--- Exercise objective ---
Filter the records below for the word "equation". Keep each line that has it.

(Stored records)
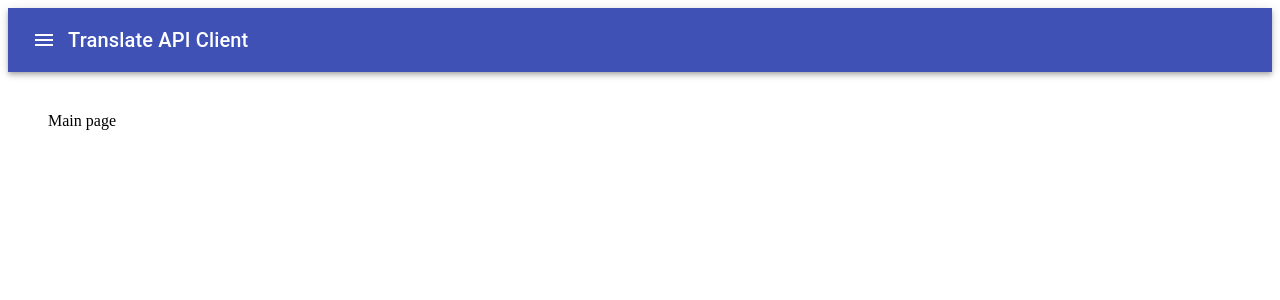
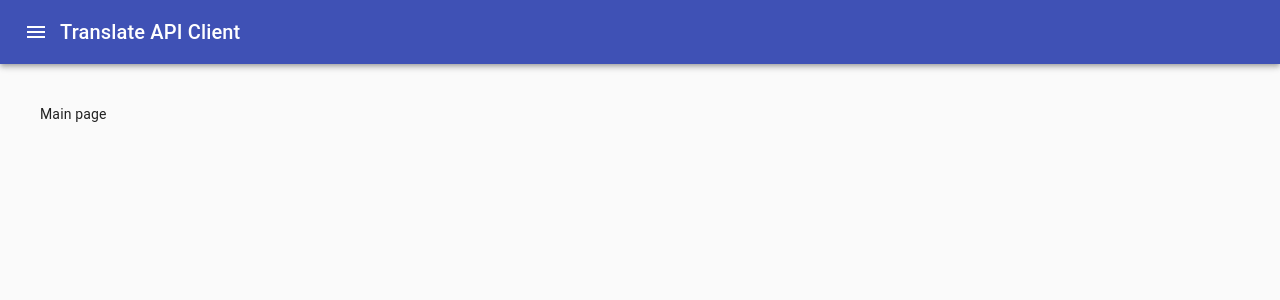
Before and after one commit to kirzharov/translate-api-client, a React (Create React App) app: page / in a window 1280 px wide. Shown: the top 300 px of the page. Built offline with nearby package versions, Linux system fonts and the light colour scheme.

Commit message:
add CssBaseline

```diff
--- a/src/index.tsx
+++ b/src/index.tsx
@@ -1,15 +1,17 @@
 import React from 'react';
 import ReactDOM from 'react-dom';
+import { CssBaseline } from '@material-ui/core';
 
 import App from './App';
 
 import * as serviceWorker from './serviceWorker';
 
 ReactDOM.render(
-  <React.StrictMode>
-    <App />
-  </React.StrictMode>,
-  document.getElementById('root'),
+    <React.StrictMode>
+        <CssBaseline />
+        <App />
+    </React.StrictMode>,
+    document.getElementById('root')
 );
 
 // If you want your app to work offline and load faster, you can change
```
--
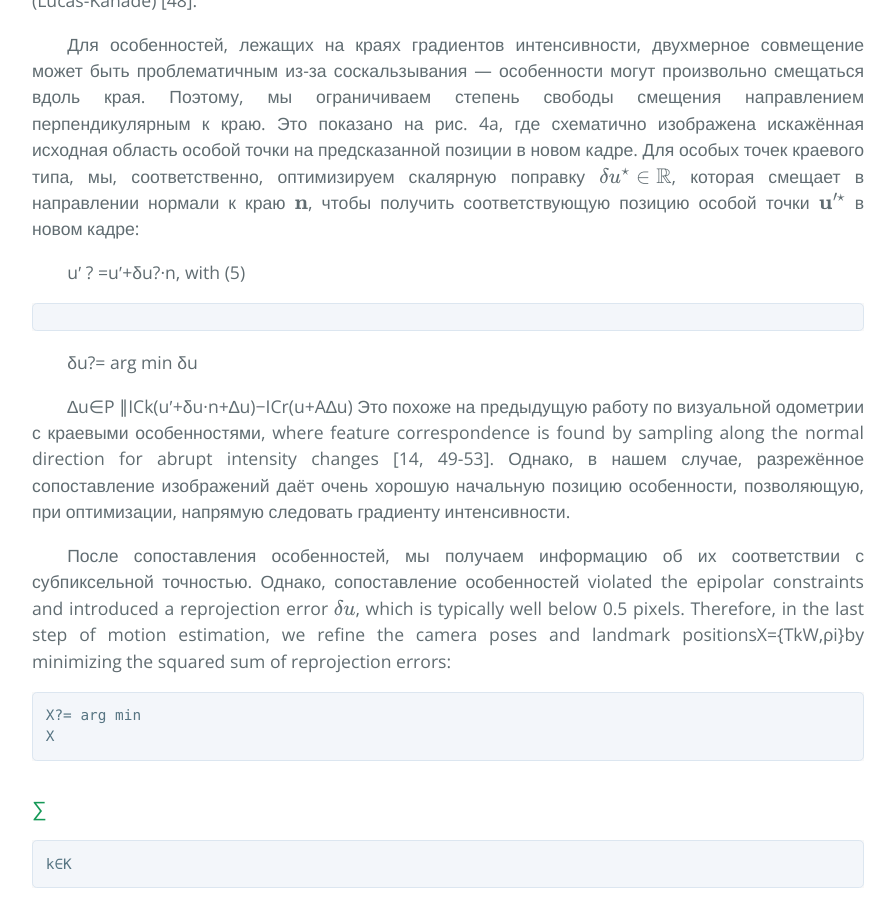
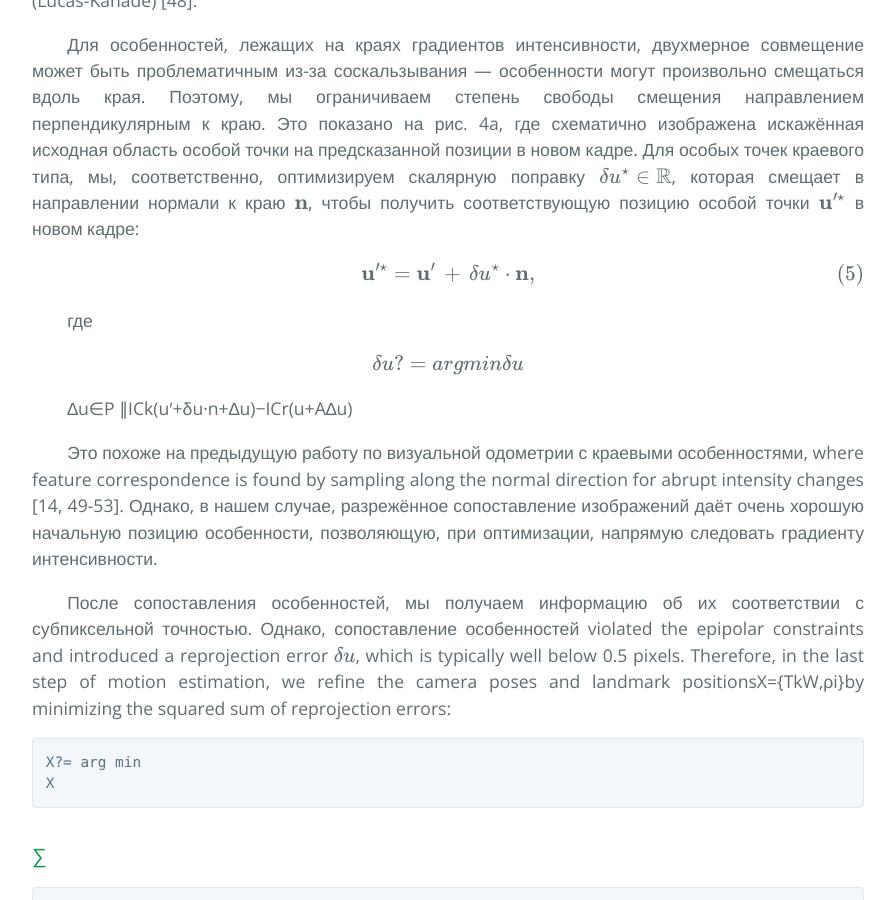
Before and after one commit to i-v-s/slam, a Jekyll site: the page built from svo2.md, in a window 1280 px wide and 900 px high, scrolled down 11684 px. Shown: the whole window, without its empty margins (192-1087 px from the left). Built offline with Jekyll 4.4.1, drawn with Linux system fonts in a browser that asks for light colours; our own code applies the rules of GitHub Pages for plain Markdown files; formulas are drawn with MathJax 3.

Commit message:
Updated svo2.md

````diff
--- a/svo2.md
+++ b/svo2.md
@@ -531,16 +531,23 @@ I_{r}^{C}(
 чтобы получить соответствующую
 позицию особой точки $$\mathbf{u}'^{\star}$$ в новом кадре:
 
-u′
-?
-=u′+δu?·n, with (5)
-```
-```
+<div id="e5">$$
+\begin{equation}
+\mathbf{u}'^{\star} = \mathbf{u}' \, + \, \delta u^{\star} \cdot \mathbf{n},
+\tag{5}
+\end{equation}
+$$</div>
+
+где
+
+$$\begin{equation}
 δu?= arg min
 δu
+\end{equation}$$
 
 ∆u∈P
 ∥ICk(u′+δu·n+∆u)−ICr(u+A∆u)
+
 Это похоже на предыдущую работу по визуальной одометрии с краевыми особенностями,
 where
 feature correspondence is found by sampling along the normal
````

--- Problem solution ---
+\begin{equation}
+\end{equation}
+$$\begin{equation}
+\end{equation}$$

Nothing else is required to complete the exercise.